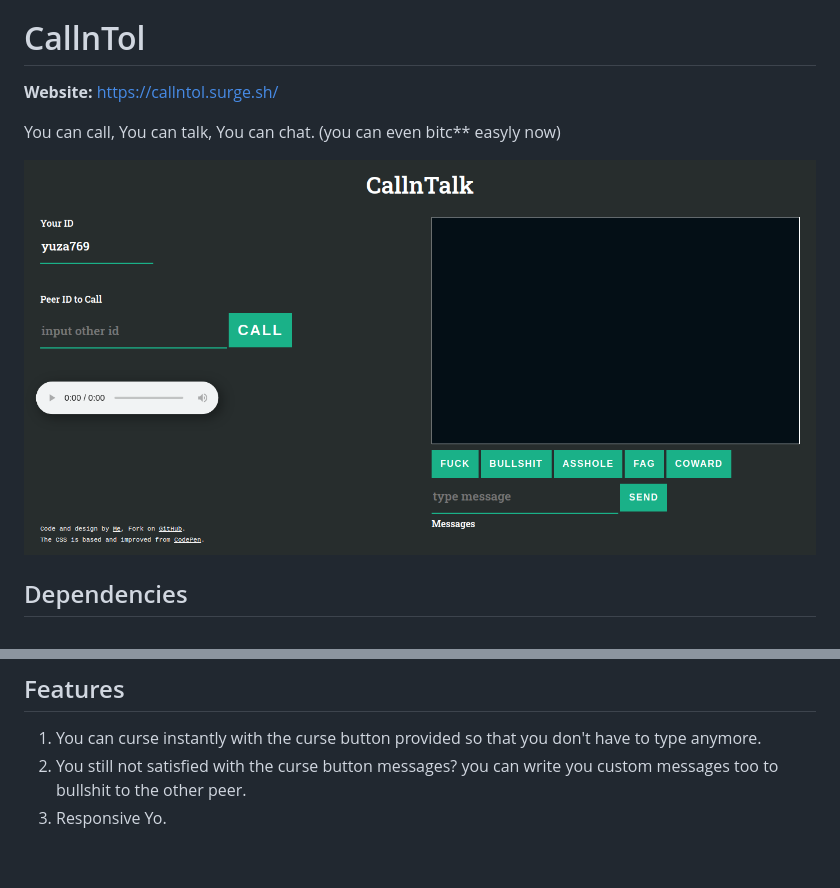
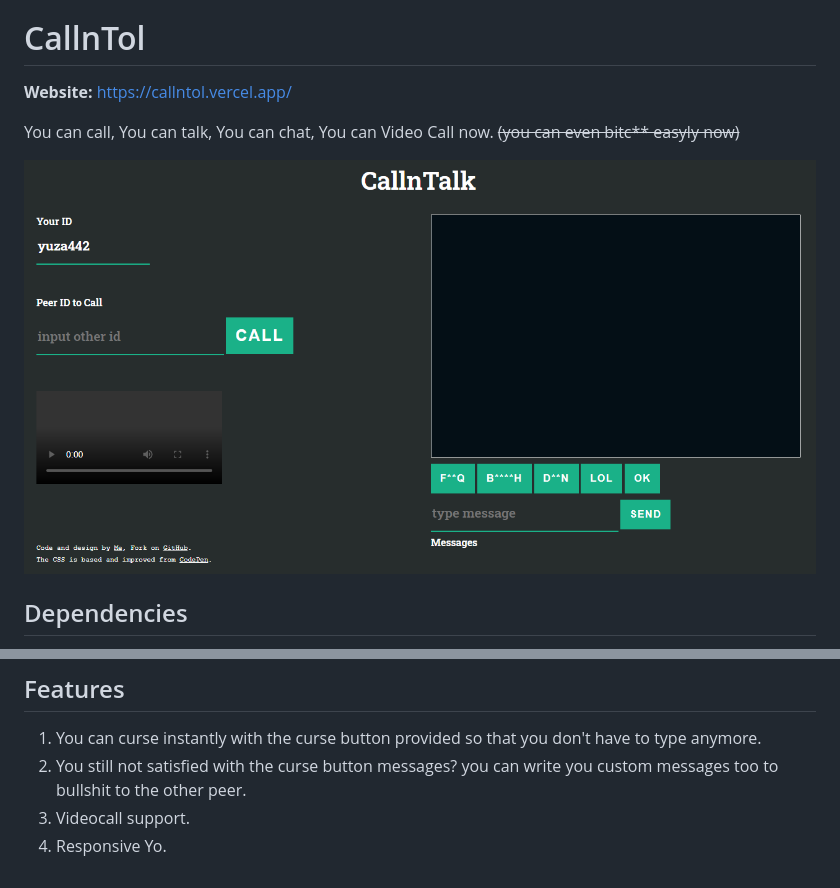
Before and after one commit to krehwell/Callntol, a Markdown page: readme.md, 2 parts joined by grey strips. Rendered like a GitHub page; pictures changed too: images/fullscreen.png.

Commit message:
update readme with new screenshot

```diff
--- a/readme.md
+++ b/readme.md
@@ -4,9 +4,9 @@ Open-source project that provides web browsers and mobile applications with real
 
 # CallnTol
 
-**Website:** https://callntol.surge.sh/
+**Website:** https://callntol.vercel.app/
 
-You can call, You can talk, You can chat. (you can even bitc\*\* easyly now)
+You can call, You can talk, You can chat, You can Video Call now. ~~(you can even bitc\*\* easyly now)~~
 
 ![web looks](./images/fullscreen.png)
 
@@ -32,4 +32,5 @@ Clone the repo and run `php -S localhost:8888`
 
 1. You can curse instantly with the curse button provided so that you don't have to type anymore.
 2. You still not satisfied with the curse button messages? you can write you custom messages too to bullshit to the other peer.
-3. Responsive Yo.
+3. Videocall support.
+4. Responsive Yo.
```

========================

Could you reproduce the records above exactly, leaving out the pictures?

Before and after one commit to krehwell/Callntol, a Markdown page: readme.md, 2 parts joined by grey strips. Rendered like a GitHub page; pictures changed too: images/fullscreen.png.

Commit message:
update readme with new screenshot

```diff
--- a/readme.md
+++ b/readme.md
@@ -4,9 +4,9 @@ Open-source project that provides web browsers and mobile applications with real
 
 # CallnTol
 
-**Website:** https://callntol.surge.sh/
+**Website:** https://callntol.vercel.app/
 
-You can call, You can talk, You can chat. (you can even bitc\*\* easyly now)
+You can call, You can talk, You can chat, You can Video Call now. ~~(you can even bitc\*\* easyly now)~~
 
 ![web looks](./images/fullscreen.png)
 
@@ -32,4 +32,5 @@ Clone the repo and run `php -S localhost:8888`
 
 1. You can curse instantly with the curse button provided so that you don't have to type anymore.
 2. You still not satisfied with the curse button messages? you can write you custom messages too to bullshit to the other peer.
-3. Responsive Yo.
+3. Videocall support.
+4. Responsive Yo.
```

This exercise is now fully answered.